The joining last week of 39-hospital Mercy Health Services, Farmington Hills, Mich., and 13-hospital Holy Cross Health System Corp., South Bend, Ind., was the latest example of the rapid consolidation in Catholic healthcare.
Combined, the two will operate in nine states, have revenues of $4 billion and employ more than 50,000 people. It will be the third-largest Catholic system based on revenues.
The form the consolidation will take hasn't been decided, officials said. "It could be a merger; it could be an acquisition," said Judith Pelham, Mercy's president and chief executive officer. The deal is expected to be completed next year.
The deal joins two other pending, high-profile Catholic marriages:
* St. Louis-based Daughters of Charity National Health System and Ann Arbor, Mich.-based Sisters of St. Joseph Health System are set to form one system Oct. 1. It will own or be affiliated with 66 hospitals, spanning 15 states and the District of Columbia (June 21, p. 78).
* Marriottsville, Md.-based Bon Secours Health System and Albany, N.Y.-based Franciscan Health Partnership are in talks. Seventeen-hospital Bon Secours seeks to acquire eight Franciscan hospitals in Kentucky, New Jersey, New York and South Carolina. The proposed deal no longer includes Franciscan's 357-bed Franciscan Medical Center in Dayton, Ohio. No closing date for the deal has been set.
Deals between Catholic systems are driven by more than business interests.
"I think the systems are coming together for the same reason they have come together in the past: an effort to continue the Catholic mission of providing healthcare," said Kay Sifferman, vice president and senior credit officer at Moody's Investors Service in New York. "They want to be able to sustain themselves as long-term organizations."
The only two Catholic systems that would be larger than the combination of Holy Cross and Mercy are the new Daughters-Sisters system, which is expected to have annual revenues of $5.6 billion, and Denver-based Catholic Health Initiatives with annual revenues of $5 billion.
"Strength begets strength, and that's the logic we are trying to pursue," said Sister Patricia Vandenberg, Holy Cross' president and CEO.

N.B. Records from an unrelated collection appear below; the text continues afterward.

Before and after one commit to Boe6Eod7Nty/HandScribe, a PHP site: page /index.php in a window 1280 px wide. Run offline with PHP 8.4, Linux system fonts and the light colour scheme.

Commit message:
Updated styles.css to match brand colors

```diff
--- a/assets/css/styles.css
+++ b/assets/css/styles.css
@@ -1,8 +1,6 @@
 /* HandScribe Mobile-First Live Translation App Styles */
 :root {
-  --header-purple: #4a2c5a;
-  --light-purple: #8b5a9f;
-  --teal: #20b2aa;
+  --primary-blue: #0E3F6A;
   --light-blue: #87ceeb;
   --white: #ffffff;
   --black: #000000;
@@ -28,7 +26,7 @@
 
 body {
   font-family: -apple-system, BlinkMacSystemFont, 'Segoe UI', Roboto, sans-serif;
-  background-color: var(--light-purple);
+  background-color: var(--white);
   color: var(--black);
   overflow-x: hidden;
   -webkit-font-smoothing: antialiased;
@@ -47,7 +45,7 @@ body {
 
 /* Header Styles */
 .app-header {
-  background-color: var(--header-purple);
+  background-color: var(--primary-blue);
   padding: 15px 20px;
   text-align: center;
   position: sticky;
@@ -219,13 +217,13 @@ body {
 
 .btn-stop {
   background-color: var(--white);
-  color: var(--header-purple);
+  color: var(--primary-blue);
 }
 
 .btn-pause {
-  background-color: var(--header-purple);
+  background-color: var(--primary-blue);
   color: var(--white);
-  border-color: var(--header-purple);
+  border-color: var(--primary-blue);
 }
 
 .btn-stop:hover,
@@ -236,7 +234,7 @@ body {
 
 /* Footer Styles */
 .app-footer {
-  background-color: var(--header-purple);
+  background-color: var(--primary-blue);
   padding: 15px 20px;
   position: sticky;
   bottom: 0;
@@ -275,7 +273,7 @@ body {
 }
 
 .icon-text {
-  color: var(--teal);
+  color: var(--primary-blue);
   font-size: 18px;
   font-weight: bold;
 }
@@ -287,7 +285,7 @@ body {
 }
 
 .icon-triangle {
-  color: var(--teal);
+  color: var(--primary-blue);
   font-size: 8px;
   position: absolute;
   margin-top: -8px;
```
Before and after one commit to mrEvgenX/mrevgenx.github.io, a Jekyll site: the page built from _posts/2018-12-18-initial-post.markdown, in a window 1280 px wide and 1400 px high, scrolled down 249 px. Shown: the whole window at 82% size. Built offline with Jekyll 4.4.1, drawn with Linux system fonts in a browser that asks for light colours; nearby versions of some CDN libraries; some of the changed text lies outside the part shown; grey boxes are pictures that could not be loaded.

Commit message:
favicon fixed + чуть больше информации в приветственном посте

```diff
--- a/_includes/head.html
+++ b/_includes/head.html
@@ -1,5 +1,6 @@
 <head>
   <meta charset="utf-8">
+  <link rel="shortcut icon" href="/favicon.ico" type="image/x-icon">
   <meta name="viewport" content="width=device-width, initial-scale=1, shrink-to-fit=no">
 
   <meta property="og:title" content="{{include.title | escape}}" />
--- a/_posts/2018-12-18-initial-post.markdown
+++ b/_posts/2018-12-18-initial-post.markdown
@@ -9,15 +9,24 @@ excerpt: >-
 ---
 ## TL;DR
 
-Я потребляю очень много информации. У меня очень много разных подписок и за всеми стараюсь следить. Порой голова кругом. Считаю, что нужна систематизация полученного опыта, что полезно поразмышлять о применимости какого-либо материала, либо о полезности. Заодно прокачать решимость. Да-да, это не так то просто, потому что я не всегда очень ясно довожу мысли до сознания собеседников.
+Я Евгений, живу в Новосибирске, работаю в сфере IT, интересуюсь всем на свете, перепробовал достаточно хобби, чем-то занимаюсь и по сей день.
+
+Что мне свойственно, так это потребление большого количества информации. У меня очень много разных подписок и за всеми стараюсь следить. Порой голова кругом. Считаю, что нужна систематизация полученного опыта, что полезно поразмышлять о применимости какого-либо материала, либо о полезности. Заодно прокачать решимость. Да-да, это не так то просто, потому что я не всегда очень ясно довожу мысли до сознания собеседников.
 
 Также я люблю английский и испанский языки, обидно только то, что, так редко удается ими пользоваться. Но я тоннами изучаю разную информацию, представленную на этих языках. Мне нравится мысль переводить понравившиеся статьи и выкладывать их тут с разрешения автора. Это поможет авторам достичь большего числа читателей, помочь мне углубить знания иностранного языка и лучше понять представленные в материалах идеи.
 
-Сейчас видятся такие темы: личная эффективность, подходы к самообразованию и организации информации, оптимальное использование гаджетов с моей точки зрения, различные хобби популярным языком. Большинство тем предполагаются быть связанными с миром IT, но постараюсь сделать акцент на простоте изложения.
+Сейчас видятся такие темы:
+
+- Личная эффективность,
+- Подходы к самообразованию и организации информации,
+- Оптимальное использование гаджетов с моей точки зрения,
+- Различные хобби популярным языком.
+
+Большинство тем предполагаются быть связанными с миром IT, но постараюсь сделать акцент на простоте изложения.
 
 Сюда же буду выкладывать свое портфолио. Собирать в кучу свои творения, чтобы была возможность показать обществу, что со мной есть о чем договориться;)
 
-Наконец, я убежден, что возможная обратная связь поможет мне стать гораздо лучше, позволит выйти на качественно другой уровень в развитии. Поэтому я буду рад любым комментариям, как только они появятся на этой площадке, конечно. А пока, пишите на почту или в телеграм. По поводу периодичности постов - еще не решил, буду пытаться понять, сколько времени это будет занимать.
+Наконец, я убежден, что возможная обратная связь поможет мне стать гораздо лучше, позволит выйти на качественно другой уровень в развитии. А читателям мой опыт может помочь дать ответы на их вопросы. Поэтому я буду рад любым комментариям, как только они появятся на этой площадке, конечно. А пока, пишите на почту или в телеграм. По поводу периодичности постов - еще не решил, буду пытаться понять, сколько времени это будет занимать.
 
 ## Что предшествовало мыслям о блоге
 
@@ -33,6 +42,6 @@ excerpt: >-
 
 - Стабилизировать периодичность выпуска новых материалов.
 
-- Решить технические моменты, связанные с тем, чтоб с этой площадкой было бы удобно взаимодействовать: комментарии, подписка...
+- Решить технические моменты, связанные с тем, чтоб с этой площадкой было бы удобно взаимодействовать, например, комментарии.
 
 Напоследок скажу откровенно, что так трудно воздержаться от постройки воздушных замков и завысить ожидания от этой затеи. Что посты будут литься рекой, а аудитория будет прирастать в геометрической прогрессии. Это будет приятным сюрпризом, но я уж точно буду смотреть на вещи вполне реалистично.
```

What's also unclear is who will run the new, as-yet-unnamed system and where its corporate headquarters will be.
One goal of the consolidation is to create a system that other Catholic healthcare systems can join.
Mercy, which operates three times as many hospitals as Holy Cross, is the larger player in this deal.
Mercy posted net income of $147.8 million on total net revenues of $2.5 billion for the fiscal year ended June 30, 1998. That's a 10% jump from the previous fiscal year when it posted net income of almost $134 million on total revenues of almost $2.4 billion, said spokesman Stephen Shivinsky.
Holy Cross posted net income of $74 million on total revenues of $1.5 billion for the fiscal year ended May 31, 1998. During the preceding fiscal year, the system posted net income of $98 million on total revenues of $1.4 billion, said Deborah Hileman, Holy Cross spokeswoman.
Holy Cross managed to hang onto its tax-exempt status last year after a physician recruitment company it owned pleaded guilty in federal court to paying illegal kickbacks to two physicians for patient referrals (May 4, 1998, p. 2).
Vandenberg said that case had no bearing on the pending deal.
Mercy and Holy Cross have no overlapping markets, and that diversity should mean greater stability for the new system, Pelham said.